Court of Appeals of Louisiana, Fourth Circuit

May 17, 2017

STATE OF LOUISIANA
v.
GLYNN HAWKINS AND ALEX LEWIS

         APPEAL FROM CRIMINAL DISTRICT COURT ORLEANS PARISH NO. 516-468, SECTION "I" Honorable Karen K. Herman, Judge

          Leon A. Cannizzaro, Jr. Donna Andrieu, Chief of Appeals Kyle Daly Christopher J. Ponoroff COUNSEL FOR APPELLEE/STATE OF LOUISIANA

          Powell Miller COUNSEL FOR DEFENDANT/APPELLANT, GLYNN HAWKINS

          Holli Herrle-Castillo COUNSEL FOR DEFENDANT/APPELLANT, ALEX LEWIS

          Court composed of Judge Roland L. Belsome, Judge Daniel L. Dysart, Judge Sandra Cabrina Jenkins

          Daniel L. Dysart Judge

         Defendant-appellant, Glynn Hawkins, appeals his convictions of second degree murder, discharge of a firearm during a violent crime and obstruction of justice, while defendant-appellant, Alex Lewis, appeals his conviction of second degree murder. In this appeal, Mr. Hawkins and Mr. Lewis both raise the issue of whether the trial court erroneously allowed evidence of their gang affiliation to be introduced at trial. In addition, Mr. Hawkins argues that the trial court erroneously allowed evidence of other crimes to be introduced at trial. Mr. Lewis raises the separate issue of whether there was sufficient evidence adduced at trial to support his conviction.

         Finding no merit to these assignments of error and for the reasons set forth more fully herein, we affirm the defendants' convictions and sentences.

         FACTS AND PROCEDURAL HISTORY

         On the afternoon of March 9, 2013, Bertrand Dezara was murdered in the courtyard of an apartment building in eastern New Orleans. Shortly before or around the time of the murder, the New Orleans Police Department was dispatched to the scene after a 911 call had been made and an aggravated burglary had been reported.

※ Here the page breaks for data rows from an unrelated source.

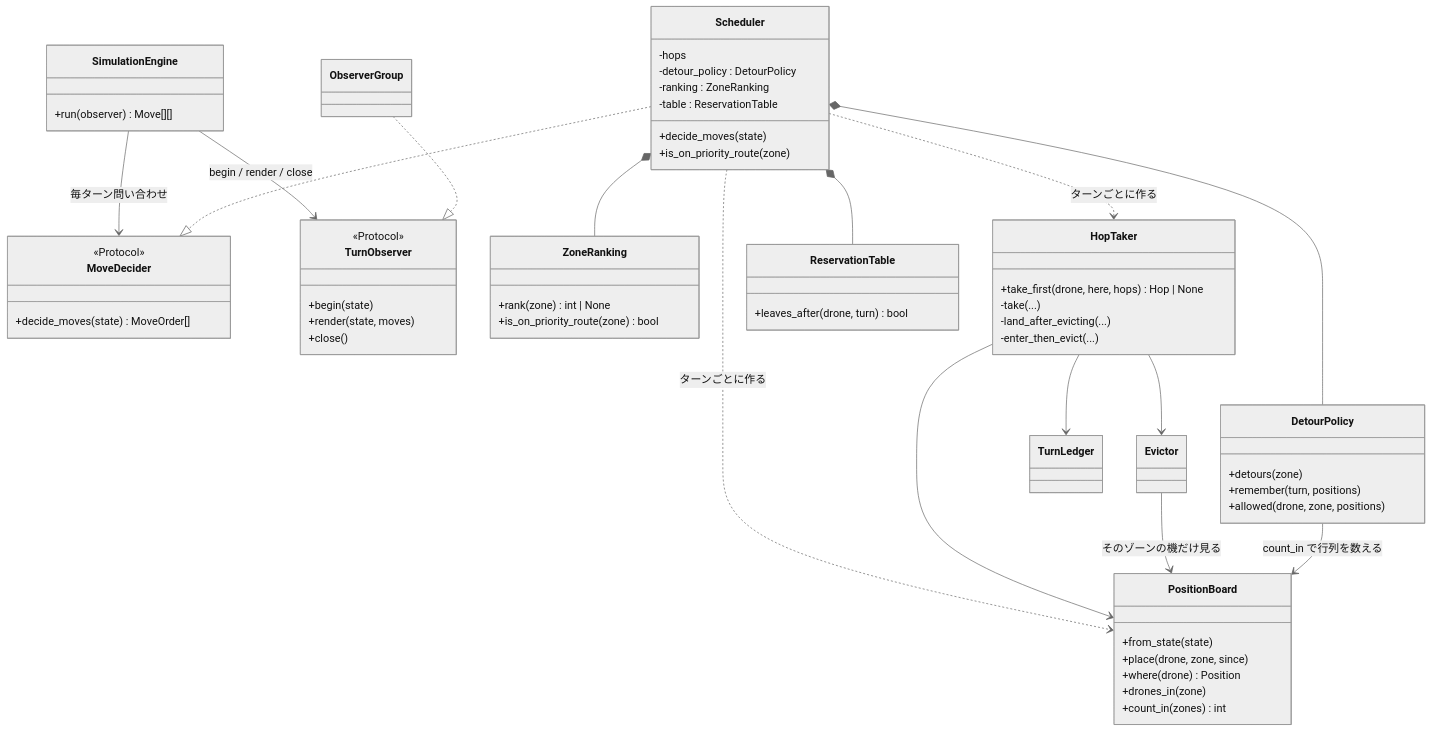
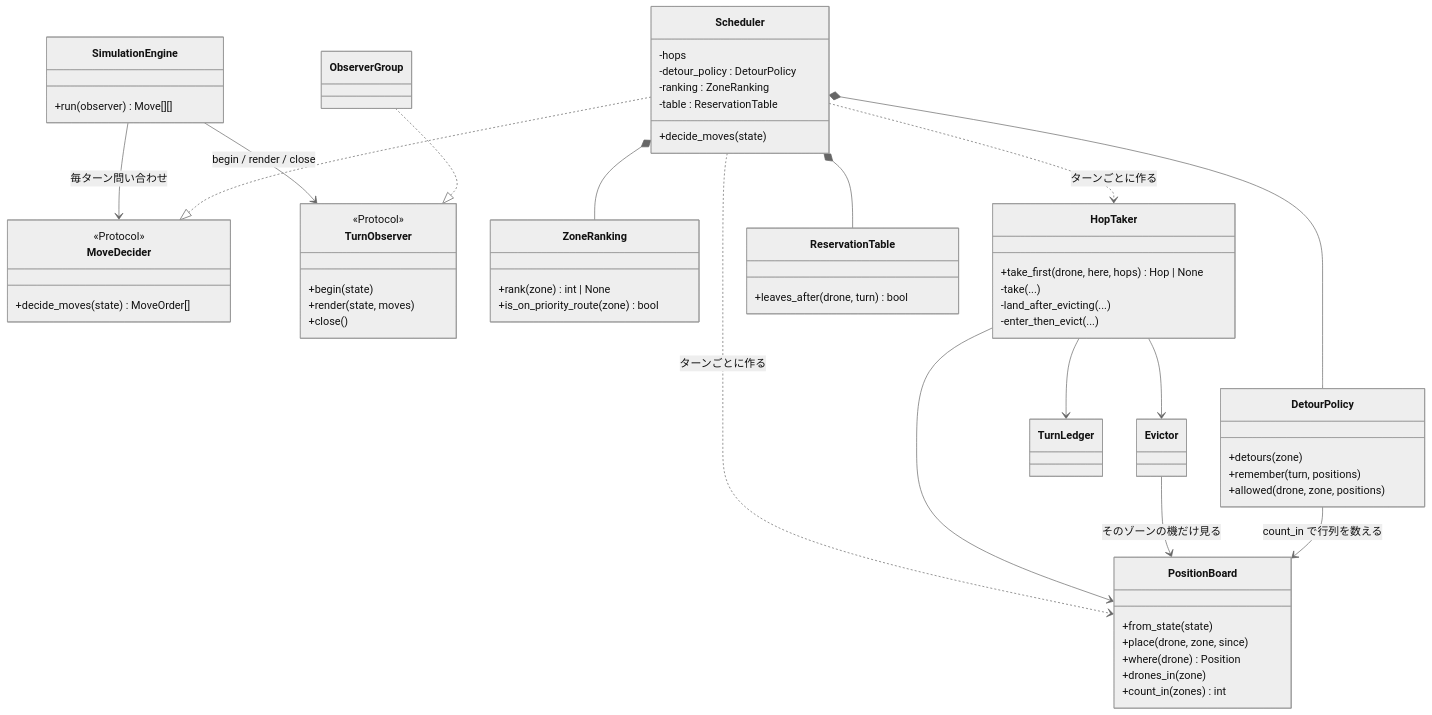
The first of 2 diagrams in docs/research/2026-10-21_workflow-refactor-review.md (saikawakiruya-droid/fly_in), drawn with Mermaid (neutral theme) before and after one commit. The commit also changed other lines of this file, not shown here.

````diff
--- a/docs/research/2026-10-21_workflow-refactor-review.md
+++ b/docs/research/2026-10-21_workflow-refactor-review.md
@@ -28,67 +28,66 @@
 ```mermaid
 classDiagram
     class SimulationEngine {
         +run(observer) Move[][]
     }
     class MoveDecider {
         <<Protocol>>
         +decide_moves(state) MoveOrder[]
     }
     class TurnObserver {
         <<Protocol>>
         +begin(state)
         +render(state, moves)
         +close()
     }
     class ObserverGroup
     class Scheduler {
         -hops
         -detour_policy : DetourPolicy
         -ranking : ZoneRanking
         -table : ReservationTable
         +decide_moves(state)
-        +is_on_priority_route(zone)
     }
     class ZoneRanking {
         +rank(zone) int | None
         +is_on_priority_route(zone) bool
     }
     class HopTaker {
         +take_first(drone, here, hops) Hop | None
         -take(...)
         -land_after_evicting(...)
         -enter_then_evict(...)
     }
     class DetourPolicy {
         +detours(zone)
         +remember(turn, positions)
         +allowed(drone, zone, positions)
     }
     class PositionBoard {
         +from_state(state)
         +place(drone, zone, since)
         +where(drone) Position
         +drones_in(zone)
         +count_in(zones) int
     }
     class Evictor
     class TurnLedger
     class ReservationTable {
         +leaves_after(drone, turn) bool
     }
 
     SimulationEngine --> MoveDecider : 毎ターン問い合わせ
     SimulationEngine --> TurnObserver : begin / render / close
     ObserverGroup ..|> TurnObserver
     Scheduler ..|> MoveDecider
     Scheduler *-- ZoneRanking
     Scheduler *-- DetourPolicy
     Scheduler *-- ReservationTable
     Scheduler ..> HopTaker : ターンごとに作る
     Scheduler ..> PositionBoard : ターンごとに作る
     HopTaker --> TurnLedger
     HopTaker --> Evictor
     HopTaker --> PositionBoard
     Evictor --> PositionBoard : そのゾーンの機だけ見る
     DetourPolicy --> PositionBoard : count_in で行列を数える
 ```
````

         Two days later, on March 11, 2013, a shootout occurred on Claiborne Avenue near Washington Avenue in New Orleans between the occupants of two moving vehicles. A handgun used during the shootout and recovered from the scene was determined to have been one of the guns used in the murder of Mr. Dezara.

         On May 28, 2013, Mr. Hawkins and Mr. Lewis were jointly indicted by an Orleans Parish grand jury for the second degree murder of Mr. Dezara.[1] Mr. Hawkins was also indicted on two other counts; namely, for the discharge of a firearm during a violent crime and for obstruction of justice. Both of the latter charges arose from the March 11, 2013 shootout on Claiborne Avenue.

         Defendants pled not guilty to the charges and filed motions to suppress the evidence and identifications, which were denied by the trial court. The State then filed a motion to allow Prieur [2] evidence as to Mr. Hawkins and a motion to allow introduction of evidence of gang association as to both of the defendants. The State's motions were granted and Mr. Lewis sought a supervisory writ of review as to the trial court's ruling on the admissibility of gang association evidence. This Court denied the writ application on August 18, 2014.[3]

         A jury trial was held in September, 2015 and defendants were found guilty on all counts. After motions for a new trial were denied, defendants waived delays and proceeded to sentencing. The trial court sentenced Mr. Lewis to life imprisonment at hard labor, without the benefit of probation, parole or suspension of sentence. Mr. Hawkins received the same sentence on the second degree murder count. As to the conviction of the discharge of a firearm during a violent crime, Mr. Hawkins was sentenced to twenty years at hard labor, without the benefit of probation, parole or suspension of sentence. Mr. Hawkins received the same twenty year sentence for his conviction of obstruction of justice. All of Mr. Hawkins' sentences were to run concurrently.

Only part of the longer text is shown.